PROBLEM TO SOLVE — Here the job is to copy the data exactly and to exclude every image from it.

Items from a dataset
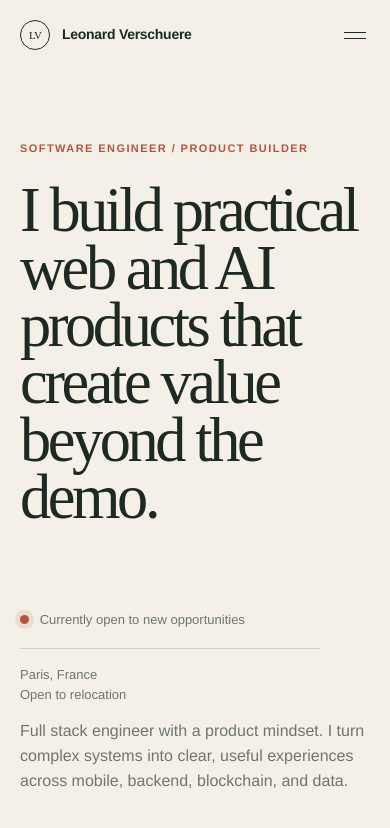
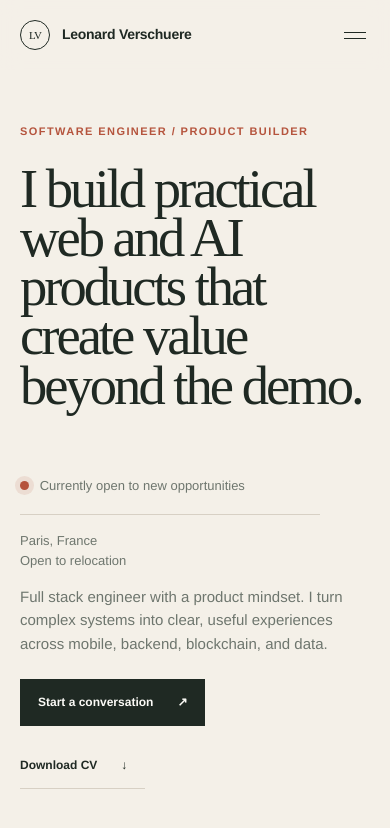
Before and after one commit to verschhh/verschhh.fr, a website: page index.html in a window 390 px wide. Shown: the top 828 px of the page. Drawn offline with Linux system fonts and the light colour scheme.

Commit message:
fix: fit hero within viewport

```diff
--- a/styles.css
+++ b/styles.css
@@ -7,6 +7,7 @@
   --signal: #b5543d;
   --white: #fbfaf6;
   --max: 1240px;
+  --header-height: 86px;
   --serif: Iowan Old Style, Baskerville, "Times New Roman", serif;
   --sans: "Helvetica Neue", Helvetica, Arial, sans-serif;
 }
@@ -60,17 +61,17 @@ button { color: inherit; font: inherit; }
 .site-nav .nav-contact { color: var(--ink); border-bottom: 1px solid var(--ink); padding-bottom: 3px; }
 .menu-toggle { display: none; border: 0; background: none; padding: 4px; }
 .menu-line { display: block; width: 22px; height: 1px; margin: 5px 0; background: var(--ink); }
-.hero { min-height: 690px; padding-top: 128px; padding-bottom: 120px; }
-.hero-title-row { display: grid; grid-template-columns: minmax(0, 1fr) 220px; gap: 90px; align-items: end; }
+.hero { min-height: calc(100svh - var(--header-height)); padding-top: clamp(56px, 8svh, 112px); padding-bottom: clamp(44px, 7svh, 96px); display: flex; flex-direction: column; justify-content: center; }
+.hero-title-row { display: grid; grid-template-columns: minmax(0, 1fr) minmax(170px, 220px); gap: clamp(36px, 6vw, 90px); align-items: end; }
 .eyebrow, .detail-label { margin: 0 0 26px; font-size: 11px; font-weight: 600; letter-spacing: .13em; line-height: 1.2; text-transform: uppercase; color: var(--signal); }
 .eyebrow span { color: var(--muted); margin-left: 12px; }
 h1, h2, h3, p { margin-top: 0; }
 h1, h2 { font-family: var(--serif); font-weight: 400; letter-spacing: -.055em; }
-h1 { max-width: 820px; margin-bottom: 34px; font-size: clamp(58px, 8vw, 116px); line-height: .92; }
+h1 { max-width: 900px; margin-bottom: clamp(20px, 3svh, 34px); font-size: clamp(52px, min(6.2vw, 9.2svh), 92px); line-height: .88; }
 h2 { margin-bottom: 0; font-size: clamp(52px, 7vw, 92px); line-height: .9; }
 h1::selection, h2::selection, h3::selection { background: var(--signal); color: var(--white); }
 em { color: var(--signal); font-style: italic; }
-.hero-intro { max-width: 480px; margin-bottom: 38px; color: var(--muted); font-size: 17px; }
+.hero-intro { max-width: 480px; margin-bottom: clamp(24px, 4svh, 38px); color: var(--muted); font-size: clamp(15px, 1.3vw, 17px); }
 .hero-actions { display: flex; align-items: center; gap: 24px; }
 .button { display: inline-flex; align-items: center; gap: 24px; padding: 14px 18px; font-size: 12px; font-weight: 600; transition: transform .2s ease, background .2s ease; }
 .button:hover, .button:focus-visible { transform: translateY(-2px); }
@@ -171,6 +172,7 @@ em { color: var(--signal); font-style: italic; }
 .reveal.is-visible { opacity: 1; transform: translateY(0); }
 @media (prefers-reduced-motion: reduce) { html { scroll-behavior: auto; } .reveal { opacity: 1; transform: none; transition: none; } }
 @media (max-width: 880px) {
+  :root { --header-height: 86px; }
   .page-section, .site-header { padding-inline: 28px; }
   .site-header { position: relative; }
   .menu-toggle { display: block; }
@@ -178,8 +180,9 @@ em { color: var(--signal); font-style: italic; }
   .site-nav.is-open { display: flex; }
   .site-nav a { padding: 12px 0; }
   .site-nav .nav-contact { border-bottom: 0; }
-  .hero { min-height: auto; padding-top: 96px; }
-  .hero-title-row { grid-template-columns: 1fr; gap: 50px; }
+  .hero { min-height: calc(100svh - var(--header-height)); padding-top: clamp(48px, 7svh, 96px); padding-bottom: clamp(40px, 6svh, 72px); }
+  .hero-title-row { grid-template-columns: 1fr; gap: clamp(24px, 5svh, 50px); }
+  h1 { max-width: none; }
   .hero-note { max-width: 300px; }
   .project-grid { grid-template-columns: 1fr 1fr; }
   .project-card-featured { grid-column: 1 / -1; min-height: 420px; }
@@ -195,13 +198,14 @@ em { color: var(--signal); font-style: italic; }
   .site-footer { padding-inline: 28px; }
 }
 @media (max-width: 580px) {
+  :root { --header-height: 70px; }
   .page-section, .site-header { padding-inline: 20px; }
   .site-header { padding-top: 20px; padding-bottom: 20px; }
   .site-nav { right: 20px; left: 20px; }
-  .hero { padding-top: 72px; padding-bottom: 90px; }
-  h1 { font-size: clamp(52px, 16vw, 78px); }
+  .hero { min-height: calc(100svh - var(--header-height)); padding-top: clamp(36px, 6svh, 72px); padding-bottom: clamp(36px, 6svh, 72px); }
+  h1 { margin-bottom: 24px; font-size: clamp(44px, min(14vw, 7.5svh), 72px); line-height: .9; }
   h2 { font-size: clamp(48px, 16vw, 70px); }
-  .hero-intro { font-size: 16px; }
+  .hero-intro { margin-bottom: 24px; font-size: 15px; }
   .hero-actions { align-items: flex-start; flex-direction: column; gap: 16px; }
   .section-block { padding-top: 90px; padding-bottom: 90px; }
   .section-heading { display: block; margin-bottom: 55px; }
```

YOUR RESPONSE —
Before and after one commit to verschhh/verschhh.fr, a website: page index.html in a window 390 px wide. Shown: the top 828 px of the page. Drawn offline with Linux system fonts and the light colour scheme.

Commit message:
fix: fit hero within viewport

```diff
--- a/styles.css
+++ b/styles.css
@@ -7,6 +7,7 @@
   --signal: #b5543d;
   --white: #fbfaf6;
   --max: 1240px;
+  --header-height: 86px;
   --serif: Iowan Old Style, Baskerville, "Times New Roman", serif;
   --sans: "Helvetica Neue", Helvetica, Arial, sans-serif;
 }
@@ -60,17 +61,17 @@ button { color: inherit; font: inherit; }
 .site-nav .nav-contact { color: var(--ink); border-bottom: 1px solid var(--ink); padding-bottom: 3px; }
 .menu-toggle { display: none; border: 0; background: none; padding: 4px; }
 .menu-line { display: block; width: 22px; height: 1px; margin: 5px 0; background: var(--ink); }
-.hero { min-height: 690px; padding-top: 128px; padding-bottom: 120px; }
-.hero-title-row { display: grid; grid-template-columns: minmax(0, 1fr) 220px; gap: 90px; align-items: end; }
+.hero { min-height: calc(100svh - var(--header-height)); padding-top: clamp(56px, 8svh, 112px); padding-bottom: clamp(44px, 7svh, 96px); display: flex; flex-direction: column; justify-content: center; }
+.hero-title-row { display: grid; grid-template-columns: minmax(0, 1fr) minmax(170px, 220px); gap: clamp(36px, 6vw, 90px); align-items: end; }
 .eyebrow, .detail-label { margin: 0 0 26px; font-size: 11px; font-weight: 600; letter-spacing: .13em; line-height: 1.2; text-transform: uppercase; color: var(--signal); }
 .eyebrow span { color: var(--muted); margin-left: 12px; }
 h1, h2, h3, p { margin-top: 0; }
 h1, h2 { font-family: var(--serif); font-weight: 400; letter-spacing: -.055em; }
-h1 { max-width: 820px; margin-bottom: 34px; font-size: clamp(58px, 8vw, 116px); line-height: .92; }
+h1 { max-width: 900px; margin-bottom: clamp(20px, 3svh, 34px); font-size: clamp(52px, min(6.2vw, 9.2svh), 92px); line-height: .88; }
 h2 { margin-bottom: 0; font-size: clamp(52px, 7vw, 92px); line-height: .9; }
 h1::selection, h2::selection, h3::selection { background: var(--signal); color: var(--white); }
 em { color: var(--signal); font-style: italic; }
-.hero-intro { max-width: 480px; margin-bottom: 38px; color: var(--muted); font-size: 17px; }
+.hero-intro { max-width: 480px; margin-bottom: clamp(24px, 4svh, 38px); color: var(--muted); font-size: clamp(15px, 1.3vw, 17px); }
 .hero-actions { display: flex; align-items: center; gap: 24px; }
 .button { display: inline-flex; align-items: center; gap: 24px; padding: 14px 18px; font-size: 12px; font-weight: 600; transition: transform .2s ease, background .2s ease; }
 .button:hover, .button:focus-visible { transform: translateY(-2px); }
@@ -171,6 +172,7 @@ em { color: var(--signal); font-style: italic; }
 .reveal.is-visible { opacity: 1; transform: translateY(0); }
 @media (prefers-reduced-motion: reduce) { html { scroll-behavior: auto; } .reveal { opacity: 1; transform: none; transition: none; } }
 @media (max-width: 880px) {
+  :root { --header-height: 86px; }
   .page-section, .site-header { padding-inline: 28px; }
   .site-header { position: relative; }
   .menu-toggle { display: block; }
@@ -178,8 +180,9 @@ em { color: var(--signal); font-style: italic; }
   .site-nav.is-open { display: flex; }
   .site-nav a { padding: 12px 0; }
   .site-nav .nav-contact { border-bottom: 0; }
-  .hero { min-height: auto; padding-top: 96px; }
-  .hero-title-row { grid-template-columns: 1fr; gap: 50px; }
+  .hero { min-height: calc(100svh - var(--header-height)); padding-top: clamp(48px, 7svh, 96px); padding-bottom: clamp(40px, 6svh, 72px); }
+  .hero-title-row { grid-template-columns: 1fr; gap: clamp(24px, 5svh, 50px); }
+  h1 { max-width: none; }
   .hero-note { max-width: 300px; }
   .project-grid { grid-template-columns: 1fr 1fr; }
   .project-card-featured { grid-column: 1 / -1; min-height: 420px; }
@@ -195,13 +198,14 @@ em { color: var(--signal); font-style: italic; }
   .site-footer { padding-inline: 28px; }
 }
 @media (max-width: 580px) {
+  :root { --header-height: 70px; }
   .page-section, .site-header { padding-inline: 20px; }
   .site-header { padding-top: 20px; padding-bottom: 20px; }
   .site-nav { right: 20px; left: 20px; }
-  .hero { padding-top: 72px; padding-bottom: 90px; }
-  h1 { font-size: clamp(52px, 16vw, 78px); }
+  .hero { min-height: calc(100svh - var(--header-height)); padding-top: clamp(36px, 6svh, 72px); padding-bottom: clamp(36px, 6svh, 72px); }
+  h1 { margin-bottom: 24px; font-size: clamp(44px, min(14vw, 7.5svh), 72px); line-height: .9; }
   h2 { font-size: clamp(48px, 16vw, 70px); }
-  .hero-intro { font-size: 16px; }
+  .hero-intro { margin-bottom: 24px; font-size: 15px; }
   .hero-actions { align-items: flex-start; flex-direction: column; gap: 16px; }
   .section-block { padding-top: 90px; padding-bottom: 90px; }
   .section-heading { display: block; margin-bottom: 55px; }
```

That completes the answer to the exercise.